→ WHAT YOU NEED TO DO
Exactly as they appear, output all of the entries.
(Beginning of SUPPLIED RECORDS)
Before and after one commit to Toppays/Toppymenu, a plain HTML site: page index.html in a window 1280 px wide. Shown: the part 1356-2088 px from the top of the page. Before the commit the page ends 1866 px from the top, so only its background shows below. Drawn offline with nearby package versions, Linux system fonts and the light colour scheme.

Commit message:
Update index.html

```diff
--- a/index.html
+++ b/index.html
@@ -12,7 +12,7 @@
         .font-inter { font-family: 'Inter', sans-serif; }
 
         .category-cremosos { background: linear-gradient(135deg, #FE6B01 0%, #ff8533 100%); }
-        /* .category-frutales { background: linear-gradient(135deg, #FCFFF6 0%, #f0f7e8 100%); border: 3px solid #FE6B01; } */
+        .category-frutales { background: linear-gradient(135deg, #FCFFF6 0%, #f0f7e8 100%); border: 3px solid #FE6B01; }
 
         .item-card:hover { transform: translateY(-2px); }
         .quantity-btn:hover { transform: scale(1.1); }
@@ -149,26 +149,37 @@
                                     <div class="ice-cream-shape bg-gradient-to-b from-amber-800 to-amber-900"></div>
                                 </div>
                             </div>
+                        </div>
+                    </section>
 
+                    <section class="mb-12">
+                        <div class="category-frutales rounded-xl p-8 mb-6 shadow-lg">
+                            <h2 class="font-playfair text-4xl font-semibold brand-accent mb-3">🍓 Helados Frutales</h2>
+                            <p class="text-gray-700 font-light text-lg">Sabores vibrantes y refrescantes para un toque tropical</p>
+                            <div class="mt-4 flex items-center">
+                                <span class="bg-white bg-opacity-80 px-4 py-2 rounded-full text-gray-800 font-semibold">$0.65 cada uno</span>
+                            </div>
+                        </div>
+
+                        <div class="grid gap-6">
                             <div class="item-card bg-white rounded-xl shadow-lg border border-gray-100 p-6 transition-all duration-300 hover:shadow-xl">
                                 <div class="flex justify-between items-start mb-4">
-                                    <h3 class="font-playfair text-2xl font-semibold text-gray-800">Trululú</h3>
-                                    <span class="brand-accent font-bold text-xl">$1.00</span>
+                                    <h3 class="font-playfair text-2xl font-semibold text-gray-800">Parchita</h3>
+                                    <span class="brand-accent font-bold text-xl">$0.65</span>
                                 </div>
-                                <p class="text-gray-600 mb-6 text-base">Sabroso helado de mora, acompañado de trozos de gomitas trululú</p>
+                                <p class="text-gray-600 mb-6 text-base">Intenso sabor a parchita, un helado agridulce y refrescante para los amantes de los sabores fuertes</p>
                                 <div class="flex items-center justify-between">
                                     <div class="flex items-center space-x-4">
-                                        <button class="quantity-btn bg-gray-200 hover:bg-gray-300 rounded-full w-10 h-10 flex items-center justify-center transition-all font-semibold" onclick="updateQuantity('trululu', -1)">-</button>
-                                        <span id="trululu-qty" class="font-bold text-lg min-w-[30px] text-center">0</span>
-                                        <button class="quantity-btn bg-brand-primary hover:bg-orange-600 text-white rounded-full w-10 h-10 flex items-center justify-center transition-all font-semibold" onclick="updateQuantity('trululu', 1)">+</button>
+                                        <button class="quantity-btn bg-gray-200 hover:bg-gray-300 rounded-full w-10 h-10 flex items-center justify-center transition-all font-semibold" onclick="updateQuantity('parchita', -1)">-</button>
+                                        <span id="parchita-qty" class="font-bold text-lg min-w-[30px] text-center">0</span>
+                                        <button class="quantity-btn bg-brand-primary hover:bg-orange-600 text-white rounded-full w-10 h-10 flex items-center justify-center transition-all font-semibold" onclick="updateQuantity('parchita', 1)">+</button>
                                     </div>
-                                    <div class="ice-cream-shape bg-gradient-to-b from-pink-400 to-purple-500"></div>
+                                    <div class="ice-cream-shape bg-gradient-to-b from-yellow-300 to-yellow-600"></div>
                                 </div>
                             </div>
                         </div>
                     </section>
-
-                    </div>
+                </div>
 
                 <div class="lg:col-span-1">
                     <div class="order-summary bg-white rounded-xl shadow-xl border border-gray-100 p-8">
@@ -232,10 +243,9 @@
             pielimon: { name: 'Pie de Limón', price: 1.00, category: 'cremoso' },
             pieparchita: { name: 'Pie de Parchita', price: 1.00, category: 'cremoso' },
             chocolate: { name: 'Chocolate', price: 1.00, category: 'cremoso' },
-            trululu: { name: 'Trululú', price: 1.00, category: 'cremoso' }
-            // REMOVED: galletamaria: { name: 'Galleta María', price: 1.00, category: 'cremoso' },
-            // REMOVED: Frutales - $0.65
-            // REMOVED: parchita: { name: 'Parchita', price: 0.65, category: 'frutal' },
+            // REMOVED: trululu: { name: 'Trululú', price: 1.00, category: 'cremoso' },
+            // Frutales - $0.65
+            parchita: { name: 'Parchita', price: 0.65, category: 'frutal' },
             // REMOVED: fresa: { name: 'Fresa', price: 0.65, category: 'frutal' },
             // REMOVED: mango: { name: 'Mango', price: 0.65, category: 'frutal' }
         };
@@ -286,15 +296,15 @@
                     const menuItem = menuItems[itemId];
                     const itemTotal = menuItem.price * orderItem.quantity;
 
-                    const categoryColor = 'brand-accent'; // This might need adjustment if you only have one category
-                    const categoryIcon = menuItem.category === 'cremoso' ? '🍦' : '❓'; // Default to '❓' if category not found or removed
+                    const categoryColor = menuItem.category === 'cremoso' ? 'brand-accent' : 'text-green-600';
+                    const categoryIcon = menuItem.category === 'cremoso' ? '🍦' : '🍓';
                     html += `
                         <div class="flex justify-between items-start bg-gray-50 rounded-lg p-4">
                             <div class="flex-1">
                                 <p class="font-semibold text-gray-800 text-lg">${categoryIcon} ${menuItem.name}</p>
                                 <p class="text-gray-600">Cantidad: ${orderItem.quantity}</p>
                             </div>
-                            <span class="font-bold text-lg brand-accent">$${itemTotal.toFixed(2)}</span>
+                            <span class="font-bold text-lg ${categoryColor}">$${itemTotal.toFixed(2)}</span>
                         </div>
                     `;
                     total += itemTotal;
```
(End of SUPPLIED RECORDS)
→ EXERCISE SOLUTION
Before and after one commit to Toppays/Toppymenu, a plain HTML site: page index.html in a window 1280 px wide. Shown: the part 1356-2088 px from the top of the page. Before the commit the page ends 1866 px from the top, so only its background shows below. Drawn offline with nearby package versions, Linux system fonts and the light colour scheme.

Commit message:
Update index.html

```diff
--- a/index.html
+++ b/index.html
@@ -12,7 +12,7 @@
         .font-inter { font-family: 'Inter', sans-serif; }
 
         .category-cremosos { background: linear-gradient(135deg, #FE6B01 0%, #ff8533 100%); }
-        /* .category-frutales { background: linear-gradient(135deg, #FCFFF6 0%, #f0f7e8 100%); border: 3px solid #FE6B01; } */
+        .category-frutales { background: linear-gradient(135deg, #FCFFF6 0%, #f0f7e8 100%); border: 3px solid #FE6B01; }
 
         .item-card:hover { transform: translateY(-2px); }
         .quantity-btn:hover { transform: scale(1.1); }
@@ -149,26 +149,37 @@
                                     <div class="ice-cream-shape bg-gradient-to-b from-amber-800 to-amber-900"></div>
                                 </div>
                             </div>
+                        </div>
+                    </section>
 
+                    <section class="mb-12">
+                        <div class="category-frutales rounded-xl p-8 mb-6 shadow-lg">
+                            <h2 class="font-playfair text-4xl font-semibold brand-accent mb-3">🍓 Helados Frutales</h2>
+                            <p class="text-gray-700 font-light text-lg">Sabores vibrantes y refrescantes para un toque tropical</p>
+                            <div class="mt-4 flex items-center">
+                                <span class="bg-white bg-opacity-80 px-4 py-2 rounded-full text-gray-800 font-semibold">$0.65 cada uno</span>
+                            </div>
+                        </div>
+
+                        <div class="grid gap-6">
                             <div class="item-card bg-white rounded-xl shadow-lg border border-gray-100 p-6 transition-all duration-300 hover:shadow-xl">
                                 <div class="flex justify-between items-start mb-4">
-                                    <h3 class="font-playfair text-2xl font-semibold text-gray-800">Trululú</h3>
-                                    <span class="brand-accent font-bold text-xl">$1.00</span>
+                                    <h3 class="font-playfair text-2xl font-semibold text-gray-800">Parchita</h3>
+                                    <span class="brand-accent font-bold text-xl">$0.65</span>
                                 </div>
-                                <p class="text-gray-600 mb-6 text-base">Sabroso helado de mora, acompañado de trozos de gomitas trululú</p>
+                                <p class="text-gray-600 mb-6 text-base">Intenso sabor a parchita, un helado agridulce y refrescante para los amantes de los sabores fuertes</p>
                                 <div class="flex items-center justify-between">
                                     <div class="flex items-center space-x-4">
-                                        <button class="quantity-btn bg-gray-200 hover:bg-gray-300 rounded-full w-10 h-10 flex items-center justify-center transition-all font-semibold" onclick="updateQuantity('trululu', -1)">-</button>
-                                        <span id="trululu-qty" class="font-bold text-lg min-w-[30px] text-center">0</span>
-                                        <button class="quantity-btn bg-brand-primary hover:bg-orange-600 text-white rounded-full w-10 h-10 flex items-center justify-center transition-all font-semibold" onclick="updateQuantity('trululu', 1)">+</button>
+                                        <button class="quantity-btn bg-gray-200 hover:bg-gray-300 rounded-full w-10 h-10 flex items-center justify-center transition-all font-semibold" onclick="updateQuantity('parchita', -1)">-</button>
+                                        <span id="parchita-qty" class="font-bold text-lg min-w-[30px] text-center">0</span>
+                                        <button class="quantity-btn bg-brand-primary hover:bg-orange-600 text-white rounded-full w-10 h-10 flex items-center justify-center transition-all font-semibold" onclick="updateQuantity('parchita', 1)">+</button>
                                     </div>
-                                    <div class="ice-cream-shape bg-gradient-to-b from-pink-400 to-purple-500"></div>
+                                    <div class="ice-cream-shape bg-gradient-to-b from-yellow-300 to-yellow-600"></div>
                                 </div>
                             </div>
                         </div>
                     </section>
-
-                    </div>
+                </div>
 
                 <div class="lg:col-span-1">
                     <div class="order-summary bg-white rounded-xl shadow-xl border border-gray-100 p-8">
@@ -232,10 +243,9 @@
             pielimon: { name: 'Pie de Limón', price: 1.00, category: 'cremoso' },
             pieparchita: { name: 'Pie de Parchita', price: 1.00, category: 'cremoso' },
             chocolate: { name: 'Chocolate', price: 1.00, category: 'cremoso' },
-            trululu: { name: 'Trululú', price: 1.00, category: 'cremoso' }
-            // REMOVED: galletamaria: { name: 'Galleta María', price: 1.00, category: 'cremoso' },
-            // REMOVED: Frutales - $0.65
-            // REMOVED: parchita: { name: 'Parchita', price: 0.65, category: 'frutal' },
+            // REMOVED: trululu: { name: 'Trululú', price: 1.00, category: 'cremoso' },
+            // Frutales - $0.65
+            parchita: { name: 'Parchita', price: 0.65, category: 'frutal' },
             // REMOVED: fresa: { name: 'Fresa', price: 0.65, category: 'frutal' },
             // REMOVED: mango: { name: 'Mango', price: 0.65, category: 'frutal' }
         };
@@ -286,15 +296,15 @@
                     const menuItem = menuItems[itemId];
                     const itemTotal = menuItem.price * orderItem.quantity;
 
-                    const categoryColor = 'brand-accent'; // This might need adjustment if you only have one category
-                    const categoryIcon = menuItem.category === 'cremoso' ? '🍦' : '❓'; // Default to '❓' if category not found or removed
+                    const categoryColor = menuItem.category === 'cremoso' ? 'brand-accent' : 'text-green-600';
+                    const categoryIcon = menuItem.category === 'cremoso' ? '🍦' : '🍓';
                     html += `
                         <div class="flex justify-between items-start bg-gray-50 rounded-lg p-4">
                             <div class="flex-1">
                                 <p class="font-semibold text-gray-800 text-lg">${categoryIcon} ${menuItem.name}</p>
                                 <p class="text-gray-600">Cantidad: ${orderItem.quantity}</p>
                             </div>
-                            <span class="font-bold text-lg brand-accent">$${itemTotal.toFixed(2)}</span>
+                            <span class="font-bold text-lg ${categoryColor}">$${itemTotal.toFixed(2)}</span>
                         </div>
                     `;
                     total += itemTotal;
```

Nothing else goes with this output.